What was also apparent was a deep discontent caused by the perception that too many politicians seemed willing to put their party first and Bristol second. Many of those supporting the move to an elected mayor did so because they hoped that the mayoral system would provide an opportunity to move away from what many saw as party first politics to an approach that encouraged a different type of working that puts Bristol first instead.
As a result, in six months’ time, we will have an elected mayor in Bristol and if there is any reality in the promise of a less party politicised future for the way Bristol will be run then there is a real possibility that instead a cabinet being selected based on which councillors supported the eventual leader, we will have a mayor, with a personal mandate from the electorate, who will be able to select a cabinet based on merit.
Indeed a mayor may even feel empowered to select councillors from outside their own party group. Of course, if the mayor elected is an independent, this latter aspect is a necessity.
But rather than waiting six months there is an opportunity now for Bristol’s elected politicians to demonstrate clearly that they can work together for the benefit of the city and its citizens, and at the same time prepare the way for a smooth transition to the mayoral system that has been chosen as the city’s future form of governance.
Following the last set of local elections, cross party working groups were set up to cover key areas of conflict – in particular the sell-off of green spaces.
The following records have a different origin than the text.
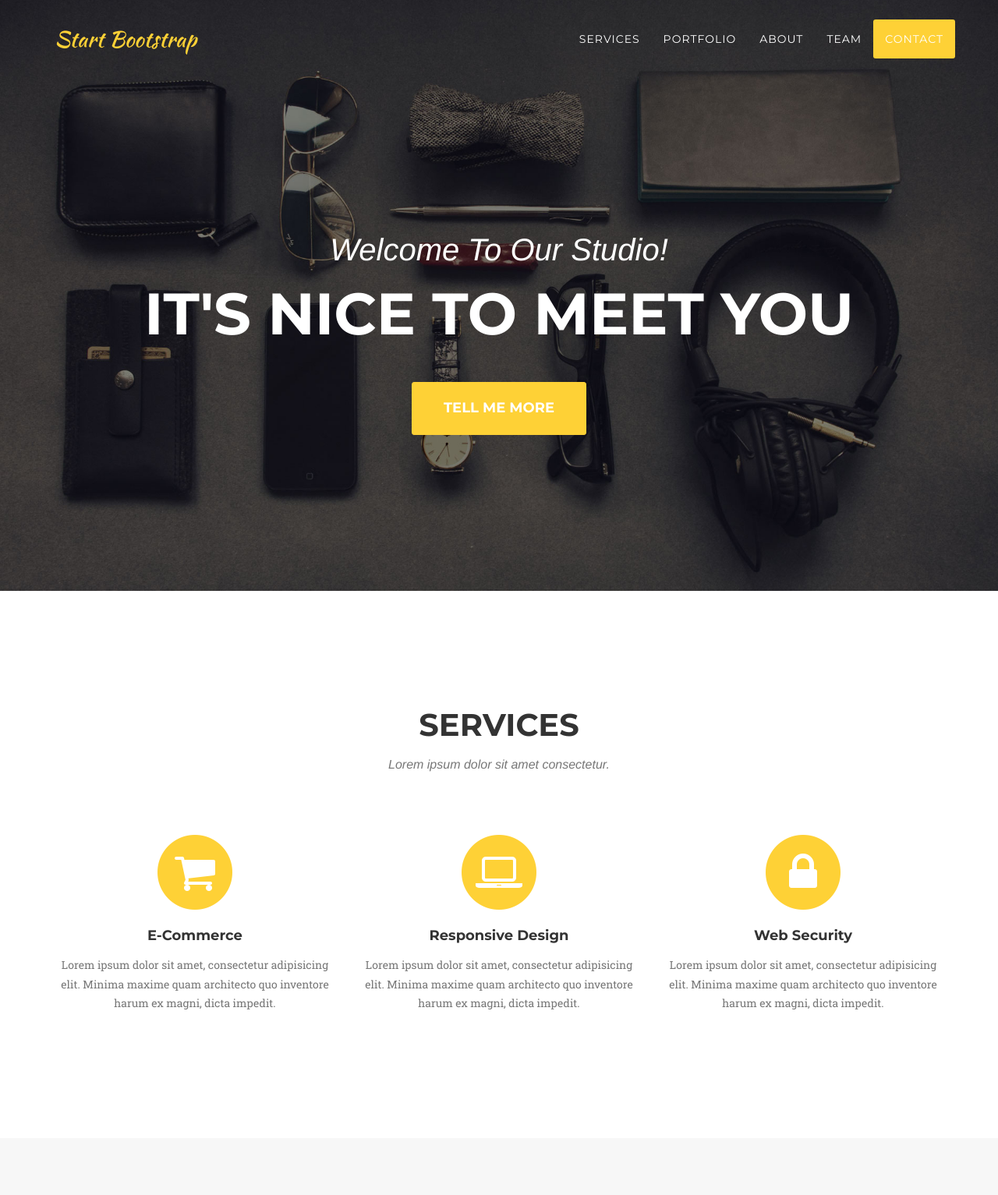
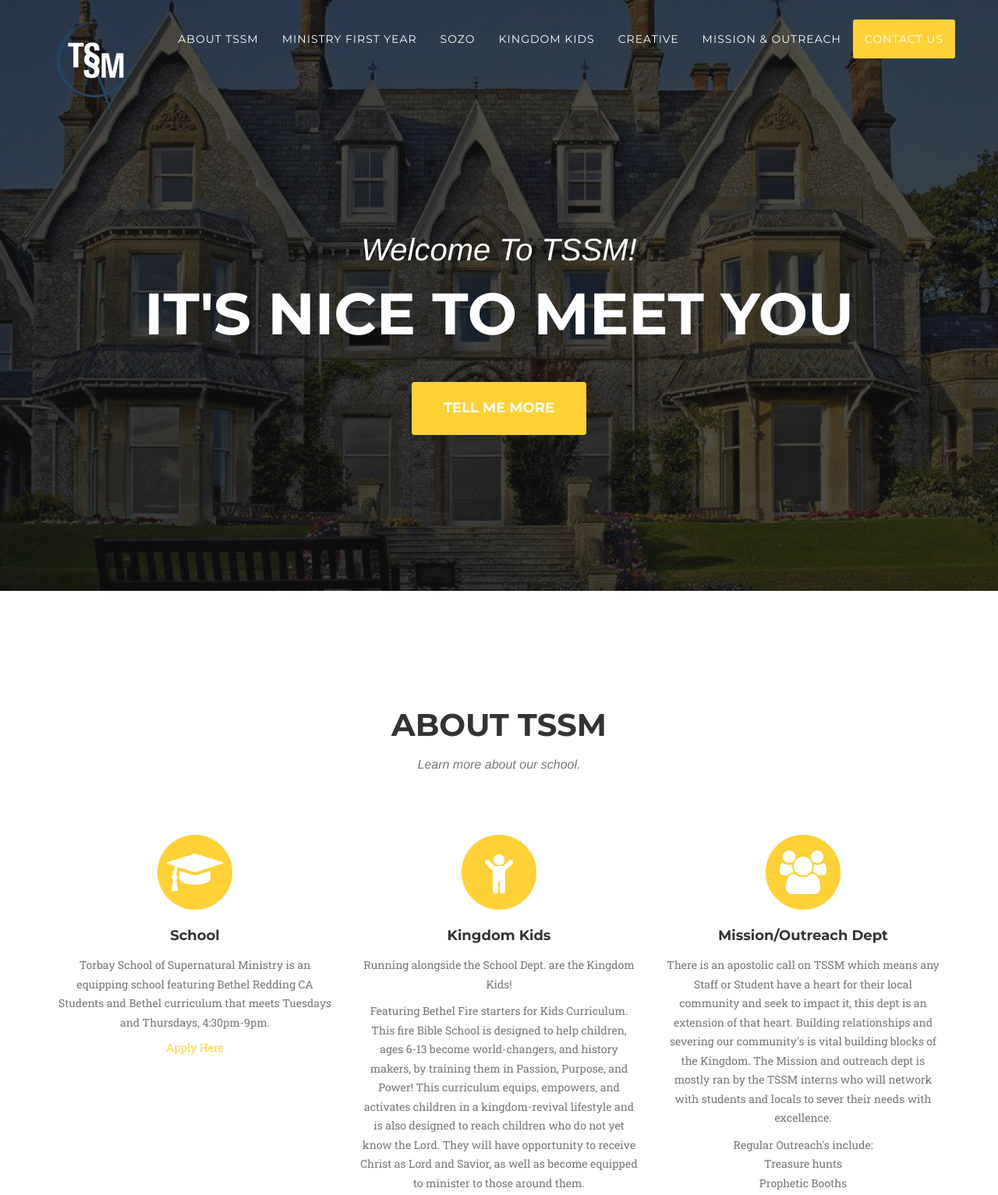
Before and after one commit to RebeccaCH/TSSM-yellow, a plain HTML site: page index.html in a window 1280 px wide. Shown: the top 1533 px of the page at 78% size. Drawn offline with nearby package versions, Linux system fonts and the light colour scheme; a web font is replaced by a local one.

Commit message:
adding in some content

```diff
--- a/css/agency.css
+++ b/css/agency.css
@@ -265,7 +265,7 @@
     text-align: center;
     color: #fff;
     background-attachment: scroll;
-    background-image: url(../img/header-bg.jpg);
+    background-image: url(../img/brunelDark.jpg);
     background-position: center center;
     background-repeat: none;
     -webkit-background-size: cover;
--- a/index.html
+++ b/index.html
@@ -9,7 +9,7 @@
     <meta name="description" content="">
     <meta name="author" content="">
 
-    <title>Agency - Start Bootstrap Theme</title>
+    <title>TSSM - Torquay School of Supernatural Ministry</title>
 
     <!-- Bootstrap Core CSS -->
     <link href="css/bootstrap.min.css" rel="stylesheet">
@@ -46,7 +46,7 @@
                     <span class="icon-bar"></span>
                     <span class="icon-bar"></span>
                 </button>
-                <a class="navbar-brand page-scroll" href="#page-top">Start Bootstrap</a>
+                <a href="#page-top"><img src="img/TSSM_logo.png" /></a>
             </div>
 
             <!-- Collect the nav links, forms, and other content for toggling -->
@@ -56,19 +56,25 @@
                         <a href="#page-top"></a>
                     </li>
                     <li>
-                        <a class="page-scroll" href="#services">Services</a>
+                        <a class="page-scroll" href="#about">About TSSM</a>
                     </li>
                     <li>
-                        <a class="page-scroll" href="#portfolio">Portfolio</a>
+                        <a class="page-scroll" href="#firstyear">Ministry First Year</a>
                     </li>
                     <li>
-                        <a class="page-scroll" href="#about">About</a>
+                        <a class="page-scroll" href="#sozo">Sozo</a>
                     </li>
                     <li>
-                        <a class="page-scroll" href="#team">Team</a>
+                        <a class="page-scroll" href="#kids">Kingdom Kids</a>
                     </li>
                     <li>
-                        <a class="page-scroll" href="#contact">Contact</a>
+                        <a class="page-scroll" href="#creative">Creative</a>
+                    </li>
+                    <li>
+                        <a class="page-scroll" href="#mission">Mission & Outreach</a>
+                    </li>
+                    <li>
+                        <a class="page-scroll" href="#contact">Contact Us</a>
                     </li>
                 </ul>
             </div>
@@ -81,7 +87,7 @@
     <header>
         <div class="container">
             <div class="intro-text">
-                <div class="intro-lead-in">Welcome To Our Studio!</div>
+                <div class="intro-lead-in">Welcome To TSSM!</div>
                 <div class="intro-heading">It's Nice To Meet You</div>
                 <a href="#services" class="page-scroll btn btn-xl">Tell Me More</a>
             </div>
@@ -93,34 +99,45 @@
         <div class="container">
             <div class="row">
                 <div class="col-lg-12 text-center">
-                    <h2 class="section-heading">Services</h2>
-                    <h3 class="section-subheading text-muted">Lorem ipsum dolor sit amet consectetur.</h3>
+                    <h2 class="section-heading">About TSSM</h2>
+                    <h3 class="section-subheading text-muted">Learn more about our school.</h3>
                 </div>
             </div>
             <div class="row text-center">
                 <div class="col-md-4">
                     <span class="fa-stack fa-4x">
                         <i class="fa fa-circle fa-stack-2x text-primary"></i>
-                        <i class="fa fa-shopping-cart fa-stack-1x fa-inverse"></i>
+                        <i class="fa fa-graduation-cap fa-stack-1x fa-inverse"></i>
                     </span>
-                    <h4 class="service-heading">E-Commerce</h4>
-                    <p class="text-muted">Lorem ipsum dolor sit amet, consectetur adipisicing elit. Minima maxime quam architecto quo inventore harum ex magni, dicta impedit.</p>
+                    <h4 class="service-heading">School</h4>
+                    <p class="text-muted">Torbay School of Supernatural Ministry is an equipping school featuring Bethel Redding CA Students and Bethel curriculum that meets Tuesdays and Thursdays, 4:30pm-9pm.</p>
+
+                    <a href="https://docs.google.com/forms/d/1zOBXslcdIE-oDpiRnGRFwOfJc_ZUhvDyCuY-_BMeQOU/viewform?c=0&w=1" clldass="page-scroll btn btn-xl">Apply Here</a>
                 </div>
                 <div class="col-md-4">
                     <span class="fa-stack fa-4x">
                         <i class="fa fa-circle fa-stack-2x text-primary"></i>
-                        <i class="fa fa-laptop fa-stack-1x fa-inverse"></i>
+                        <i class="fa fa-child fa-stack-1x fa-inverse"></i>
                     </span>
-                    <h4 class="service-heading">Responsive Design</h4>
-                    <p class="text-muted">Lorem ipsum dolor sit amet, consectetur adipisicing elit. Minima maxime quam architecto quo inventore harum ex magni, dicta impedit.</p>
+                    <h4 class="service-heading">Kingdom Kids</h4>
+                    <p class="text-muted">Running alongside the School Dept. are the Kingdom Kids!</p>
+
+                    <p class="text-muted">Featuring Bethel Fire starters for Kids Curriculum. This fire Bible School is designed to help children, ages 6-13 become world-changers, and history makers, by training them in Passion, Purpose, and Power! This curriculum equips, empowers, and activates children in a kingdom-revival lifestyle and is also designed to reach children who do not yet know the Lord. They will have opportunity to receive Christ as Lord and Savior, as well as become equipped to minister to those around them.</p>
+
+                    <p class="text-muted">Filled with Bible teachings, games, object lessons, dramas, illustrations, and activations!</p>
                 </div>
                 <div class="col-md-4">
                     <span class="fa-stack fa-4x">
                         <i class="fa fa-circle fa-stack-2x text-primary"></i>
-                        <i class="fa fa-lock fa-stack-1x fa-inverse"></i>
+                        <i class="fa fa-users fa-stack-1x fa-inverse"></i>
                     </span>
-                    <h4 class="service-heading">Web Security</h4>
-                    <p class="text-muted">Lorem ipsum dolor sit amet, consectetur adipisicing elit. Minima maxime quam architecto quo inventore harum ex magni, dicta impedit.</p>
+                    <h4 class="service-heading">Mission/Outreach Dept</h4>
+                    <p class="text-muted">There is an apostolic call on TSSM which means any Staff or Student have a heart for their local community and seek to impact it, this dept is an extension of that heart. Building relationships and severing our community's is vital building blocks of the Kingdom. The Mission and outreach dept is mostly ran by the TSSM interns who will network with students and locals to sever their needs with excellence.</p>
+
+                    <p class="text-muted">Regular Outreach's include:
+                    <br />Treasure hunts
+                    <br />Prophetic Booths
+                    </p>
                 </div>
             </div>
         </div>
@@ -317,9 +334,9 @@
             <div class="row">
                 <div class="col-sm-4">
                     <div class="team-member">
-                        <img src="img/team/1.jpg" class="img-responsive img-circle" alt="">
-                        <h4>Kay Garland</h4>
-                        <p class="text-muted">Lead Designer</p>
+                        <img src="img/team/2.jpg" class="img-responsive img-circle" alt="">
+                        <h4>Larry Parker</h4>
+                        <p class="text-muted">Lead Marketer</p>
                         <ul class="list-inline social-buttons">
                             <li><a href="#"><i class="fa fa-twitter"></i></a>
                             </li>
@@ -332,9 +349,9 @@
                 </div>
                 <div class="col-sm-4">
                     <div class="team-member">
-                        <img src="img/team/2.jpg" class="img-responsive img-circle" alt="">
-                        <h4>Larry Parker</h4>
-                        <p class="text-muted">Lead Marketer</p>
+                        <img src="img/team/5.jpg" class="img-responsive img-circle" alt="">
+                        <h4>James Arthur</h4>
+                        <p class="text-muted">School Chieftain</p>
                         <ul class="list-inline social-buttons">
                             <li><a href="#"><i class="fa fa-twitter"></i></a>
                             </li>
@@ -446,7 +463,7 @@
         <div class="container">
             <div class="row">
                 <div class="col-md-4">
-                    <span class="copyright">Copyright &copy; Your Website 2014</span>
+                    <span class="copyright">Copyright &copy; TSSM 2015</span>
                 </div>
                 <div class="col-md-4">
                     <ul class="list-inline social-buttons">
```
Also changed, not shown: img/TSSM_logo.png (added), img/brunelDark.jpg (added), img/little-girl.jpg (added), img/team/5.jpg (added).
Given the unique situation that Bristol City Council now finds itself, I believe that it is in the best interests of Bristol as a whole to apply a similar technique to the Cabinet that will run the city for the next six months.
A cross-party cabinet with membership proportional to the number of councillors from each party that make-up the council – with numbers assigned using the same basic system that will be used next Tuesday to allocate places to the various committees by which the council run scrutiny, planning, licensing and so on – can demonstrate over the next six months that our local politicians can indeed work together for the greater good.
It will also mean that whoever is elected as mayor in November, regardless of political allegiance (if any), will have a pool of existing cabinet members with up to date experience of operating in a modern cabinet – even if they then choose to revert back to a single-party cabinet system.
The reality of Tuesday’s council meeting is that none of the individual parties have the votes to push through a cabinet consisting entirely of members from their own party unless the other parties allow them, but any combination of two of the three main parties can push through a cabinet that consists of members from multiple parties.
It is therefore up to the Labour, Conservative and Liberal Democrat parties to decide whether they want to continue with “business as usual” or whether they want to recognise that the incoming mayor constitutes a major change to the way Bristol is governed which they need to start preparing for now, and also provides an opportunity to start to rebuild some of the lost faith that the average citizen has in their local council.
A lot can happen in six months, and there is a danger that a transitional single-party cabinet will either end up failing to achieve anything substantive and/or fall victim to the temptation to take just the easy decisions so as not to upset the potential electorate. There is also the danger of it being misused as a campaign tool for a prospective mayoral candidate.
A “lame duck” administration will be no good for Bristol and we can only hope our councillors will take the opportunity that the referendum result has thrust upon them, welcome or otherwise.
Business as usual is no longer an option, modern Bristol needs a new way of working and that should start next week rather than November.